I love meeting Latin American people because whenever I do the following dialogue ensues (translation is mine):
Latin American person: So where are you from?
Latin American person: Uruguay, you mean?
Me: No, Ukraine.
Latin American person (looking perplexed): Then you probably lived in Latin America for a long time.
Me: No, unfortunately I never got the opportunity to live in any Spanish-speaking country.
Latin American person (looking extremely perplexed): But how is this possible?
I especially love it when such conversations take place with my students standing around us and making little “wow!” sounds in the background. I can practically feel myself grow 10 inches when that happens.
Learning Spanish as fast and as well as I did is an example of human will and perseverance triumphing over an inhospitable reality, adversity, and hardship. Yes, such situations also make me very pompous. I’ll try to get over it by tomorrow but I’m not promising anything.
You probably think we have all just fallen off our pumpkin carts here, in St. Louis Metro area, right? Well, think again. Our cultural life is rich and vigorous. Next Monday, for example, Mario Vargas Llosa, the recipient of the 2010 Nobel Prize for Literature, the greatest Peruvian writer and my favorite living Latin American writer (and he’s just one person, too), will be speaking at St. Louis University:
Noted author Mario Vargas Llosa will receive the 2011 Saint Louis Literary Award from the Saint Louis University Library Associates at a special event from 5:30-6:45 p.m. Monday, Nov. 14, in the Anheuser-Busch Auditorium at SLU’s John Cook School of Business, 3674 Lindell Blvd. A book signing with the author begins at 4:30 p.m., followed by the presentation of the award and a conversation with Vargas Llosa led by Olga Arbeláez, Ph.D., professor of Spanish in the University’s department of modern and classical languages.
To say that I’m excited is an understatement of the month.
If you haven’t read anything by Vargas Llosa, please, please do. He is really amazing. Garcia Marquez doesn’t deserve to bring him his slippers (in my highly subjective opinion). The writer’s books are all translated into English.
You can start with his early work Cubs. It’s short and much easier to read than the writer’s longer novels. And, of course, Vargas Llosa’s great novel The War of the End of the World is highly recommended. People often disagree but I think this novel is his masterpiece. For the romantically minded, Vargas Llosa’s attempt at a non misogynist Latin American novel about love, The Bad Girl, might be of interest.
If you follow the links I provided, you will see that Vargas Llosa’s books can be acquired very cheaply.
My sincere gratitude goes to Nancy P, a long-time reader of this blog who informed me of this important event.
I’ve taught high school students in this country but I’d never actually been inside an American high school until yesterday. So I decided to share my impressions with my readers.
As you can see on the photo, the school is very beautiful.
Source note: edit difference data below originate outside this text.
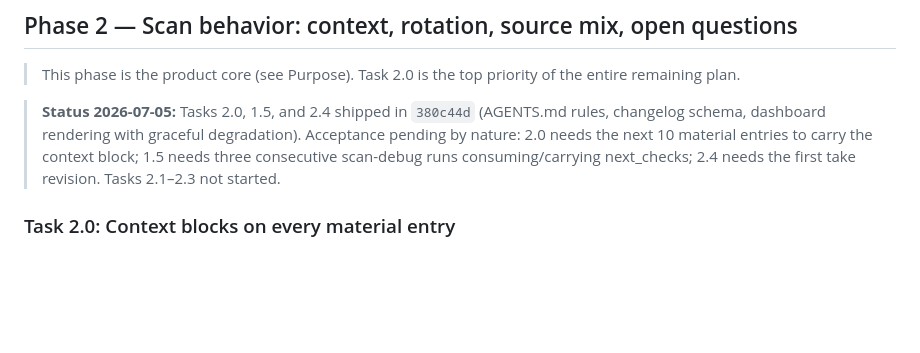
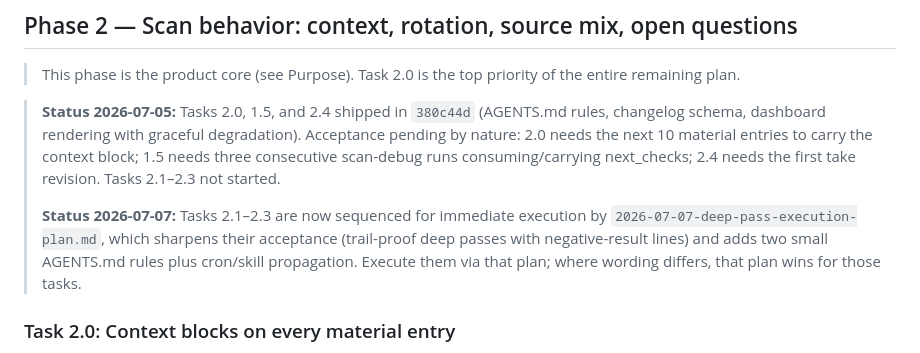
Before and after one commit to iopo545454-del/project-watchlist, a Markdown page: docs/plans/2026-07-04-verification-loop-and-scan-quality-plan.md, the part around the change. Rendered like a GitHub page; blank space fills up the shorter version.

```diff
--- a/docs/plans/2026-07-04-verification-loop-and-scan-quality-plan.md
+++ b/docs/plans/2026-07-04-verification-loop-and-scan-quality-plan.md
@@ -96,6 +96,8 @@ Acceptance: three consecutive scan-debug runs show previous `next_checks` consum
 > This phase is the product core (see Purpose). Task 2.0 is the top priority of the entire remaining plan.
 
 > **Status 2026-07-05:** Tasks 2.0, 1.5, and 2.4 shipped in `380c44d` (AGENTS.md rules, changelog schema, dashboard rendering with graceful degradation). Acceptance pending by nature: 2.0 needs the next 10 material entries to carry the context block; 1.5 needs three consecutive scan-debug runs consuming/carrying next_checks; 2.4 needs the first take revision. Tasks 2.1–2.3 not started.
+>
+> **Status 2026-07-07:** Tasks 2.1–2.3 are now sequenced for immediate execution by `2026-07-07-deep-pass-execution-plan.md`, which sharpens their acceptance (trail-proof deep passes with negative-result lines) and adds two small AGENTS.md rules plus cron/skill propagation. Execute them via that plan; where wording differs, that plan wins for those tasks.
 
 ### Task 2.0: Context blocks on every material entry
 
```
Also changed, not shown: docs/plans/2026-07-07-deep-pass-execution-plan.md (added, +48 -0 lines).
Many American schools look like penitentiary facilities on the outside, which is why I’m happy that our local school was designed by somebody who doesn’t associate education with incarceration.
Inside, the school is really beautiful and very clean. Classrooms are decorated with course-related materials, photos of students, and things students made themselves. Students look very happy, comfortable, and excited to be there. There are endless lockers for students to use. In my country, the concept of school lockers is non-existent and it is a horrible drag to lug around all of your stuff with you all day long.
Bathrooms are clean and they have doors. Soviet school toilets never had doors in the stalls, so you can imagine the daily joys of urinating, defecating, and changing your sanitary pad in full view of your classmates. This is why I was very excited to use a high school toilet that had a door.
Of course, we need to remember that this is considered to be one of the best schools in the area. We are a small town but our high school graduates thousands of students each year. People bring their kids from all over the region to our school.
One thing I found strange is the environment in the classroom. I don’t know whether it is always as relaxed and undisciplined as it was during the class I visited. Maybe it’s just the personal style of the teacher who taught that particular class. I’m used to a much higher level of discipline in the classroom, so I was quite taken aback by the amount of talking, shouting, walking around, and discussing things that had nothing to do with the class that was being taught. I’d say that about 15-20% of class time was wasted on this unruliness.
I loved being in this school. The moment I walked inside, all four generations of teachers in my family that came before me awoke and started screaming with joy. There is something very special about being in a school. It gave me such a positive charge of energy that I kept walking around with a goofy smile on my face until the end of the day.
I’ve been staring at this photo for two days but I honestly don’t get it. How can a child be in debt? Do banks lend money to small children? Can anybody explain?
I have to confess that I find the banking system in this country to be very mystifying.
I found the photo here but the accompanying post provides no explanation for it.